About this task - Copy out each line below containing "assets".

-- Data supplied follows --

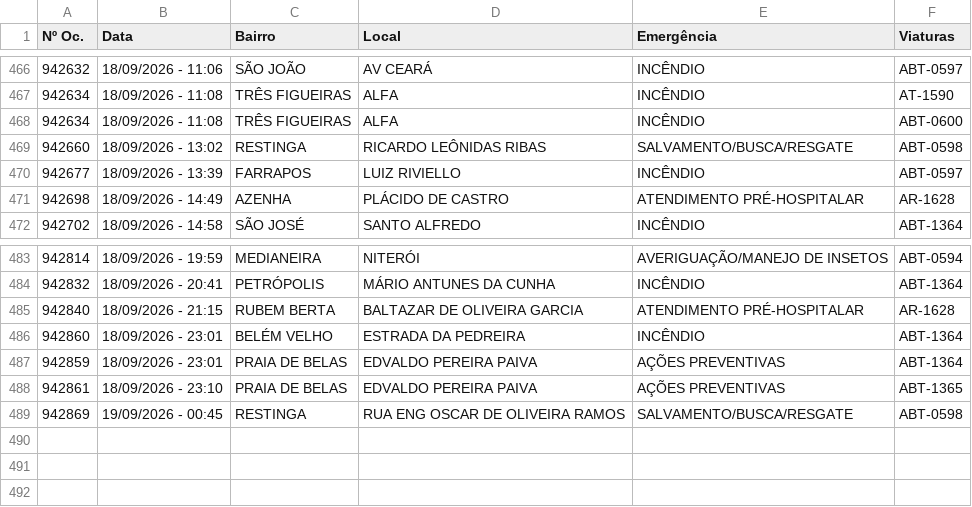
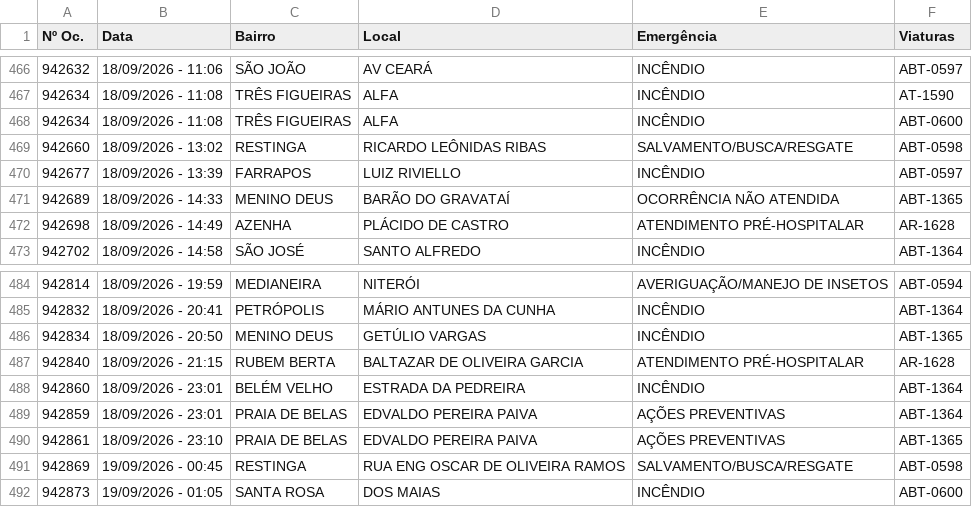
Before and after one commit to ciabm-1bbm/site, a CSV file: dados/PAINEL_MES_ATUAL.csv, drawn as a sheet; only a part is shown, gaps mark what is left out.

```diff
--- a/dados/PAINEL_MES_ATUAL.csv
+++ b/dados/PAINEL_MES_ATUAL.csv
@@ -470,2 +470,3 @@ Nº Oc.,Data,Bairro,Local,Emergência,Viaturas
 942677,18/09/2026 - 13:39,FARRAPOS,LUIZ RIVIELLO,INCÊNDIO,ABT-0597
+942689,18/09/2026 - 14:33,MENINO DEUS,BARÃO DO GRAVATAÍ,OCORRÊNCIA NÃO ATENDIDA,ABT-1365
 942698,18/09/2026 - 14:49,AZENHA,PLÁCIDO DE CASTRO,ATENDIMENTO PRÉ-HOSPITALAR,AR-1628
@@ -484,2 +485,3 @@ Nº Oc.,Data,Bairro,Local,Emergência,Viaturas
 942832,18/09/2026 - 20:41,PETRÓPOLIS,MÁRIO ANTUNES DA CUNHA,INCÊNDIO,ABT-1364
+942834,18/09/2026 - 20:50,MENINO DEUS,GETÚLIO VARGAS,INCÊNDIO,ABT-1365
 942840,18/09/2026 - 21:15,RUBEM BERTA,BALTAZAR DE OLIVEIRA GARCIA,ATENDIMENTO PRÉ-HOSPITALAR,AR-1628
@@ -489 +491,2 @@ Nº Oc.,Data,Bairro,Local,Emergência,Viaturas
 942869,19/09/2026 - 00:45,RESTINGA,RUA ENG OSCAR DE OLIVEIRA RAMOS,SALVAMENTO/BUSCA/RESGATE,ABT-0598
+942873,19/09/2026 - 01:05,SANTA ROSA,DOS MAIAS,INCÊNDIO,ABT-0600
```
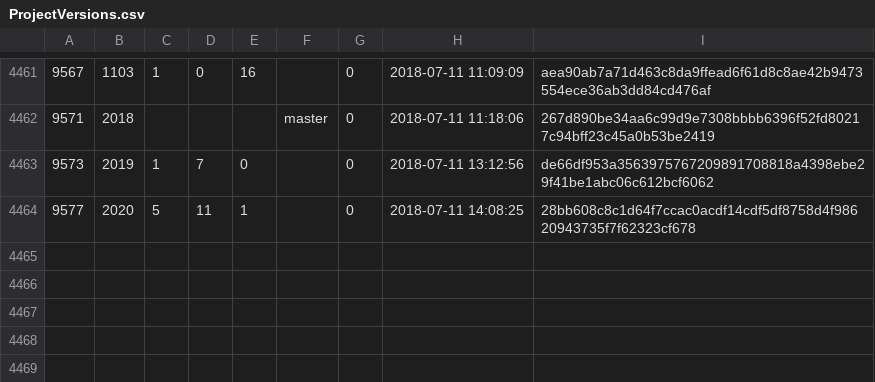
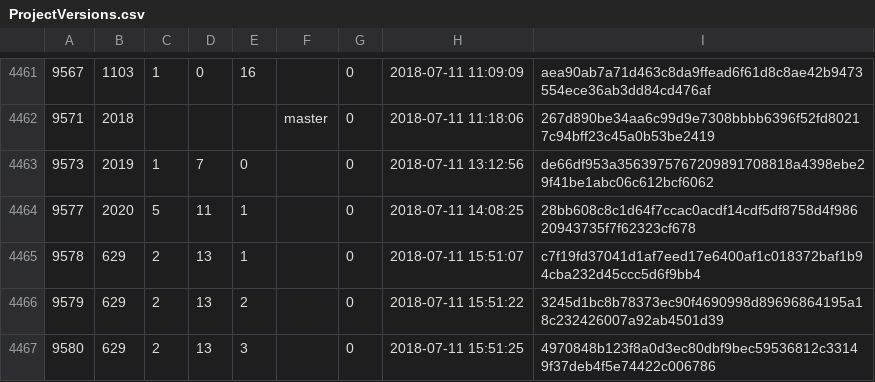
Before and after one commit to cppan/database, a CSV file: ProjectVersions.csv, drawn as a sheet; only a part is shown, gaps mark what is left out; the diff names each change by its address in the sheet, - before the commit and + after, or states it on an @@ line.

```diff
--- a/ProjectVersions.csv
+++ b/ProjectVersions.csv
+row 4465: 9578 | 629 | 2 | 13 | 1 |  | 0 | 2018-07-11 15:51:07 | c7f19fd37041d1af7eed17e6400af1c018372baf1b94cba232d45ccc5d6f9bb4
+row 4466: 9579 | 629 | 2 | 13 | 2 |  | 0 | 2018-07-11 15:51:22 | 3245d1bc8b78373ec90f4690998d89696864195a18c232426007a92ab4501d39
+row 4467: 9580 | 629 | 2 | 13 | 3 |  | 0 | 2018-07-11 15:51:25 | 4970848b123f8a0d3ec80dbf9bec59536812c33149f37deb4f5e74422c006786
```
Also changed, not shown: 1 other file.
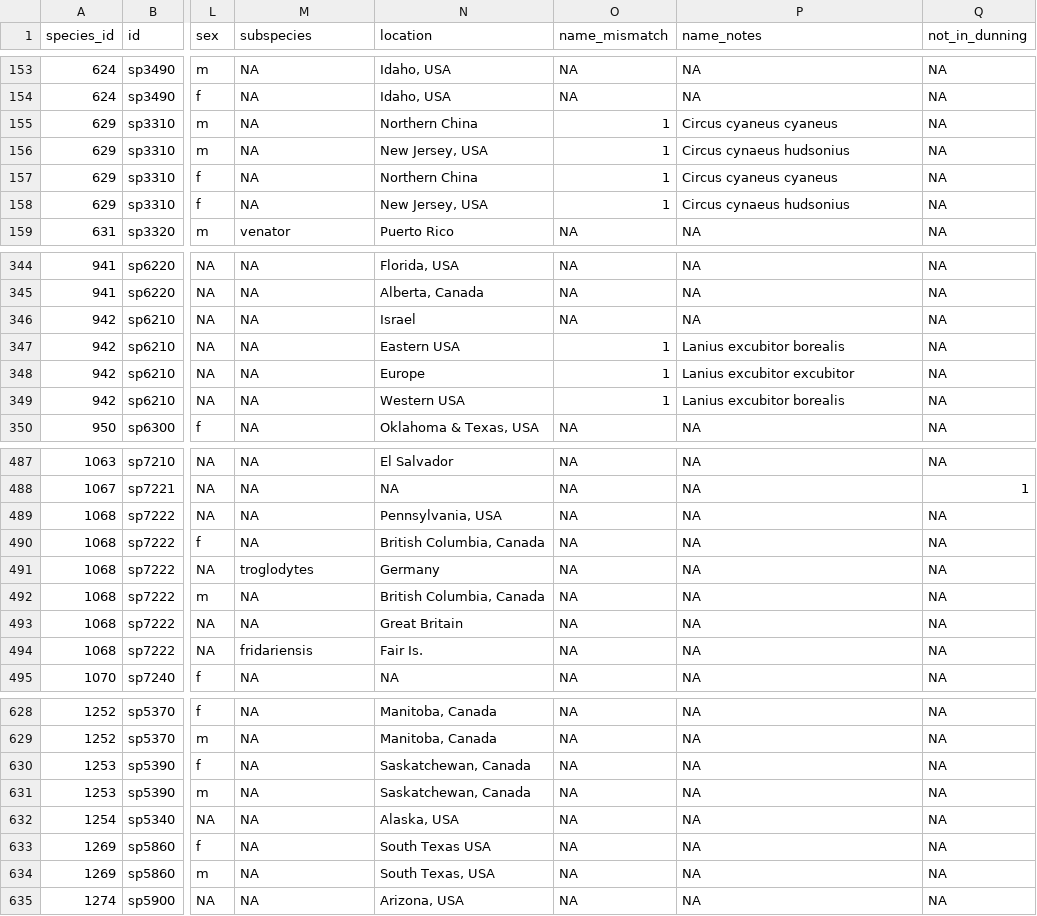
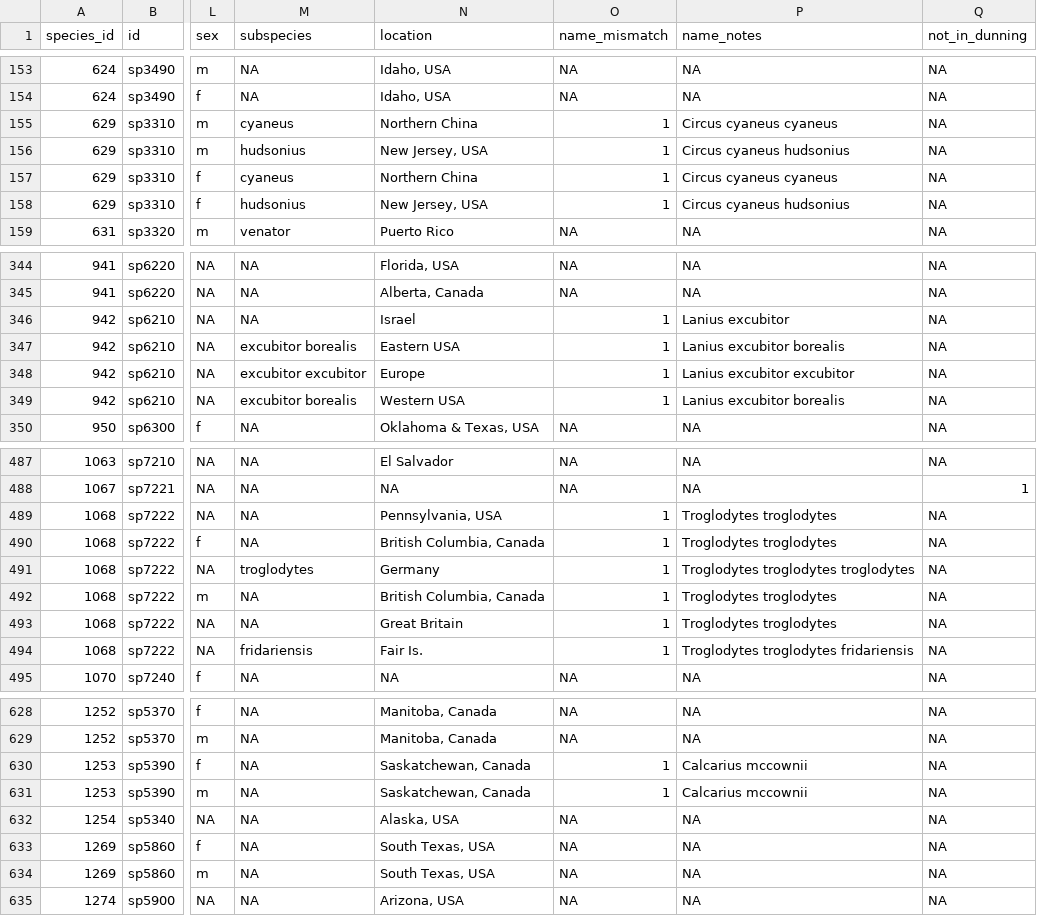
Before and after one commit to diazrenata/diss-BBSsize, a CSV file: dat_to_include/species_list_with_masses.csv, drawn as a sheet; only a part is shown, gaps mark what is left out; the diff covers the shown part only; the diff names each change by its address in the sheet, - before the commit and + after, or states it on an @@ line.

```diff
--- a/dat_to_include/species_list_with_masses.csv
+++ b/dat_to_include/species_list_with_masses.csv
-M155 (subspecies): NA
+M155 (subspecies): cyaneus
-M156 (subspecies): NA
+M156 (subspecies): hudsonius
-P156 (name_notes): Circus cynaeus hudsonius
+P156 (name_notes): Circus cyaneus hudsonius
-M157 (subspecies): NA
+M157 (subspecies): cyaneus
-M158 (subspecies): NA
+M158 (subspecies): hudsonius
-P158 (name_notes): Circus cynaeus hudsonius
+P158 (name_notes): Circus cyaneus hudsonius
-O346 (name_mismatch): NA
+O346 (name_mismatch): 1
-P346 (name_notes): NA
+P346 (name_notes): Lanius excubitor
-M347 (subspecies): NA
+M347 (subspecies): excubitor borealis
-M348 (subspecies): NA
+M348 (subspecies): excubitor excubitor
-M349 (subspecies): NA
+M349 (subspecies): excubitor borealis
-O489:O494 (name_mismatch): NA
+O489:O494 (name_mismatch): 1
-P489:P490 (name_notes): NA
+P489:P490 (name_notes): Troglodytes troglodytes
-P491 (name_notes): NA
+P491 (name_notes): Troglodytes troglodytes troglodytes
-P492:P493 (name_notes): NA
+P492:P493 (name_notes): Troglodytes troglodytes
-P494 (name_notes): NA
+P494 (name_notes): Troglodytes troglodytes fridariensis
-O630:O631 (name_mismatch): NA
+O630:O631 (name_mismatch): 1
-P630:P631 (name_notes): NA
+P630:P631 (name_notes): Calcarius mccownii
-N633 (location): South Texas USA
+N633 (location): South Texas, USA
```
Also changed, not shown: 81 edited cells elsewhere in this file, 5 other files.
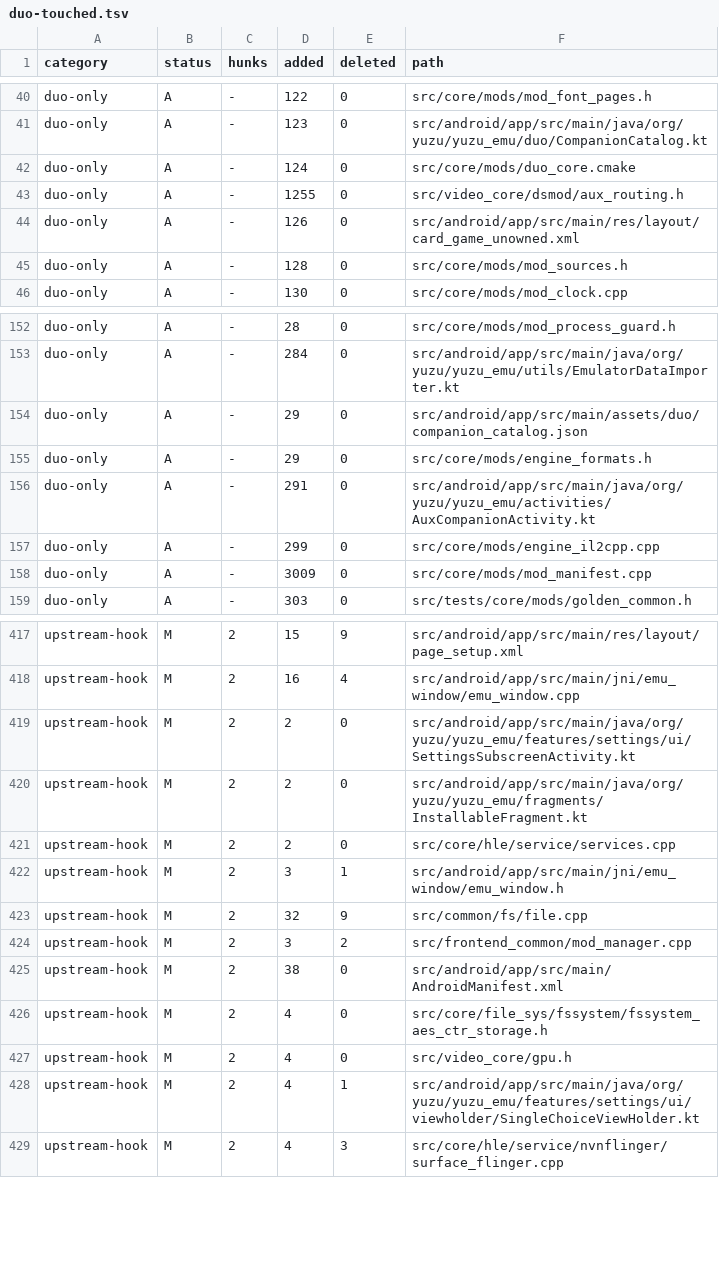
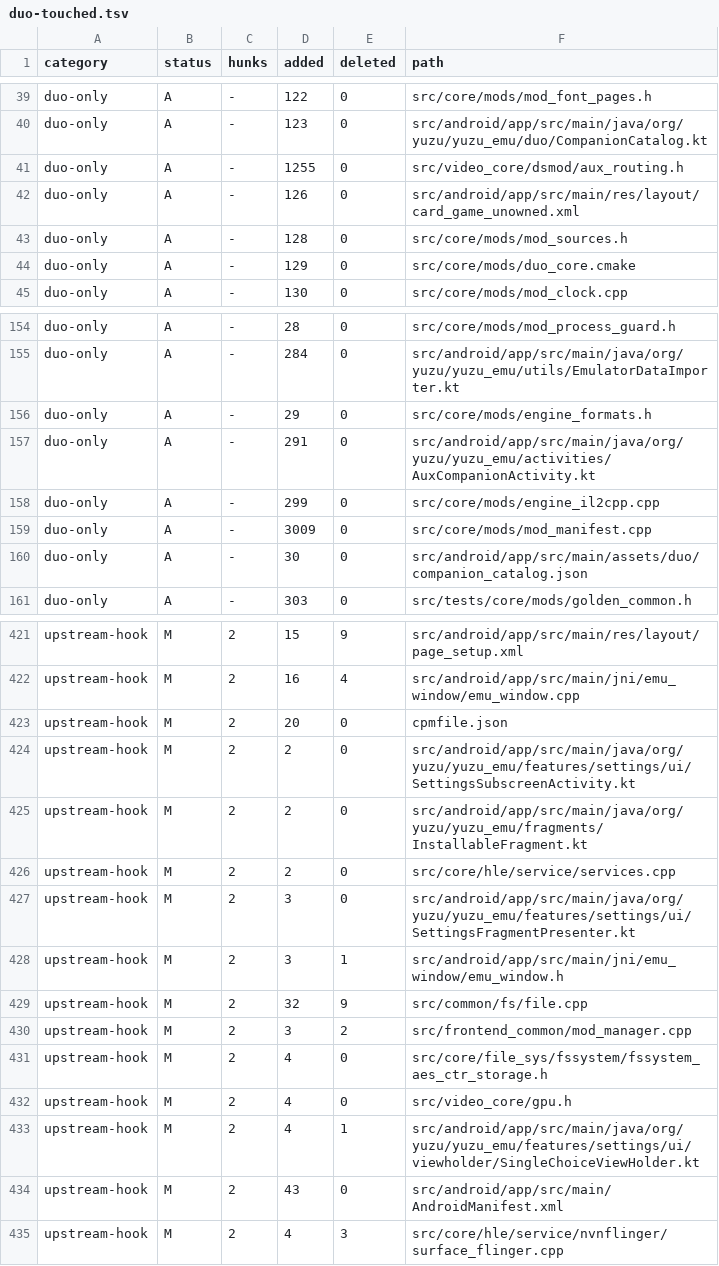
Before and after one commit to igawa6/eden-duo, a TSV file: .upstream/duo-touched.tsv, drawn as a sheet; only a part is shown, gaps mark what is left out; the diff covers the shown part only.

Commit message:
upstream ledger for Eden nightly ae60f8e7f8

```diff
--- a/.upstream/duo-touched.tsv
+++ b/.upstream/duo-touched.tsv
@@ -41,3 +40,2 @@ duo-only	A	-	122	0	src/core/mods/mod_font_pages.h
 duo-only	A	-	123	0	src/android/app/src/main/java/org/yuzu/yuzu_emu/duo/CompanionCatalog.kt
-duo-only	A	-	124	0	src/core/mods/duo_core.cmake
 duo-only	A	-	1255	0	src/video_core/dsmod/aux_routing.h
@@ -45,2 +43,3 @@ duo-only	A	-	126	0	src/android/app/src/main/res/layout/card_game_unowned.xml
 duo-only	A	-	128	0	src/core/mods/mod_sources.h
+duo-only	A	-	129	0	src/core/mods/duo_core.cmake
 duo-only	A	-	130	0	src/core/mods/mod_clock.cpp
@@ -153,3 +155,2 @@ duo-only	A	-	28	0	src/core/mods/mod_process_guard.h
 duo-only	A	-	284	0	src/android/app/src/main/java/org/yuzu/yuzu_emu/utils/EmulatorDataImporter.kt
-duo-only	A	-	29	0	src/android/app/src/main/assets/duo/companion_catalog.json
 duo-only	A	-	29	0	src/core/mods/engine_formats.h
@@ -158,2 +159,3 @@ duo-only	A	-	299	0	src/core/mods/engine_il2cpp.cpp
 duo-only	A	-	3009	0	src/core/mods/mod_manifest.cpp
+duo-only	A	-	30	0	src/android/app/src/main/assets/duo/companion_catalog.json
 duo-only	A	-	303	0	src/tests/core/mods/golden_common.h
@@ -418,2 +422,3 @@ upstream-hook	M	2	15	9	src/android/app/src/main/res/layout/page_setup.xml
 upstream-hook	M	2	16	4	src/android/app/src/main/jni/emu_window/emu_window.cpp
+upstream-hook	M	2	20	0	cpmfile.json
 upstream-hook	M	2	2	0	src/android/app/src/main/java/org/yuzu/yuzu_emu/features/settings/ui/SettingsSubscreenActivity.kt
@@ -421,2 +426,3 @@ upstream-hook	M	2	2	0	src/android/app/src/main/java/org/yuzu/yuzu_emu/fragments/
 upstream-hook	M	2	2	0	src/core/hle/service/services.cpp
+upstream-hook	M	2	3	0	src/android/app/src/main/java/org/yuzu/yuzu_emu/features/settings/ui/SettingsFragmentPresenter.kt
 upstream-hook	M	2	3	1	src/android/app/src/main/jni/emu_window/emu_window.h
@@ -424,3 +430,2 @@ upstream-hook	M	2	32	9	src/common/fs/file.cpp
 upstream-hook	M	2	3	2	src/frontend_common/mod_manager.cpp
-upstream-hook	M	2	38	0	src/android/app/src/main/AndroidManifest.xml
 upstream-hook	M	2	4	0	src/core/file_sys/fssystem/fssystem_aes_ctr_storage.h
@@ -428,2 +433,3 @@ upstream-hook	M	2	4	0	src/video_core/gpu.h
 upstream-hook	M	2	4	1	src/android/app/src/main/java/org/yuzu/yuzu_emu/features/settings/ui/viewholder/SingleChoiceViewHolder.kt
+upstream-hook	M	2	43	0	src/android/app/src/main/AndroidManifest.xml
 upstream-hook	M	2	4	3	src/core/hle/service/nvnflinger/surface_flinger.cpp
```
Also changed, not shown: 8 added rows, 7 removed rows and 7 edited cells elsewhere in this file.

-- Data supplied concluded --

Your response -
-duo-only	A	-	29	0	src/android/app/src/main/assets/duo/companion_catalog.json
+duo-only	A	-	30	0	src/android/app/src/main/assets/duo/companion_catalog.json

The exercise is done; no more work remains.